Try it
What do the entries below say? Restate them word for word.
------ Data in this exercise ------
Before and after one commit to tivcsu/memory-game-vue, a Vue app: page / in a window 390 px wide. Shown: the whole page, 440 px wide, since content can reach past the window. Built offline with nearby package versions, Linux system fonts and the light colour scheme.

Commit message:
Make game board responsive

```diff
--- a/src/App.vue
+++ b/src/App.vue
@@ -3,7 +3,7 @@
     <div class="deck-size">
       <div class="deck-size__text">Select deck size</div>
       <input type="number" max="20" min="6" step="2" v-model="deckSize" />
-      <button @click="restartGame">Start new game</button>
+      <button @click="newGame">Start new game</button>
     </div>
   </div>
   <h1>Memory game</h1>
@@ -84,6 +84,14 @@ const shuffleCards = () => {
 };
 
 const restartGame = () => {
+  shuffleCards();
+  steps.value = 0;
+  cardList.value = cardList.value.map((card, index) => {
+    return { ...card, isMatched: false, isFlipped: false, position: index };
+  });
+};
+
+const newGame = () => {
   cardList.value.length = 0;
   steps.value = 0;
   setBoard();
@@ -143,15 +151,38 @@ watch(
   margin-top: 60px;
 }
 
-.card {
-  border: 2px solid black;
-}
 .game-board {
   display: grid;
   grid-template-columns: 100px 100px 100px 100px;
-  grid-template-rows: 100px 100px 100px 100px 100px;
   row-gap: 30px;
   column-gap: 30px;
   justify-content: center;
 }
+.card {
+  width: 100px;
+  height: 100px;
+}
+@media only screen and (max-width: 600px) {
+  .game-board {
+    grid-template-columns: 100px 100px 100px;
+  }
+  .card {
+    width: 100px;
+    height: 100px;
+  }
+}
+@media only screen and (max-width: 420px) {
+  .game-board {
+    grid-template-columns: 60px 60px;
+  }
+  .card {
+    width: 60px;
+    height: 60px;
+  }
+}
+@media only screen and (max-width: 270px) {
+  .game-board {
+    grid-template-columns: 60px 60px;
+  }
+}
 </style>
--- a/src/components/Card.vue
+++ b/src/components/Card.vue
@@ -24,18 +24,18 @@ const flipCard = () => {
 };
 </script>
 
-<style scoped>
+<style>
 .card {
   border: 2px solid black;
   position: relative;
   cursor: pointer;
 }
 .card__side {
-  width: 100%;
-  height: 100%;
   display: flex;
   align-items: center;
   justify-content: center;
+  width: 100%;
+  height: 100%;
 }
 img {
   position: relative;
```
------
Solution to this task
Before and after one commit to tivcsu/memory-game-vue, a Vue app: page / in a window 390 px wide. Shown: the whole page, 440 px wide, since content can reach past the window. Built offline with nearby package versions, Linux system fonts and the light colour scheme.

Commit message:
Make game board responsive

```diff
--- a/src/App.vue
+++ b/src/App.vue
@@ -3,7 +3,7 @@
     <div class="deck-size">
       <div class="deck-size__text">Select deck size</div>
       <input type="number" max="20" min="6" step="2" v-model="deckSize" />
-      <button @click="restartGame">Start new game</button>
+      <button @click="newGame">Start new game</button>
     </div>
   </div>
   <h1>Memory game</h1>
@@ -84,6 +84,14 @@ const shuffleCards = () => {
 };
 
 const restartGame = () => {
+  shuffleCards();
+  steps.value = 0;
+  cardList.value = cardList.value.map((card, index) => {
+    return { ...card, isMatched: false, isFlipped: false, position: index };
+  });
+};
+
+const newGame = () => {
   cardList.value.length = 0;
   steps.value = 0;
   setBoard();
@@ -143,15 +151,38 @@ watch(
   margin-top: 60px;
 }
 
-.card {
-  border: 2px solid black;
-}
 .game-board {
   display: grid;
   grid-template-columns: 100px 100px 100px 100px;
-  grid-template-rows: 100px 100px 100px 100px 100px;
   row-gap: 30px;
   column-gap: 30px;
   justify-content: center;
 }
+.card {
+  width: 100px;
+  height: 100px;
+}
+@media only screen and (max-width: 600px) {
+  .game-board {
+    grid-template-columns: 100px 100px 100px;
+  }
+  .card {
+    width: 100px;
+    height: 100px;
+  }
+}
+@media only screen and (max-width: 420px) {
+  .game-board {
+    grid-template-columns: 60px 60px;
+  }
+  .card {
+    width: 60px;
+    height: 60px;
+  }
+}
+@media only screen and (max-width: 270px) {
+  .game-board {
+    grid-template-columns: 60px 60px;
+  }
+}
 </style>
--- a/src/components/Card.vue
+++ b/src/components/Card.vue
@@ -24,18 +24,18 @@ const flipCard = () => {
 };
 </script>
 
-<style scoped>
+<style>
 .card {
   border: 2px solid black;
   position: relative;
   cursor: pointer;
 }
 .card__side {
-  width: 100%;
-  height: 100%;
   display: flex;
   align-items: center;
   justify-content: center;
+  width: 100%;
+  height: 100%;
 }
 img {
   position: relative;
```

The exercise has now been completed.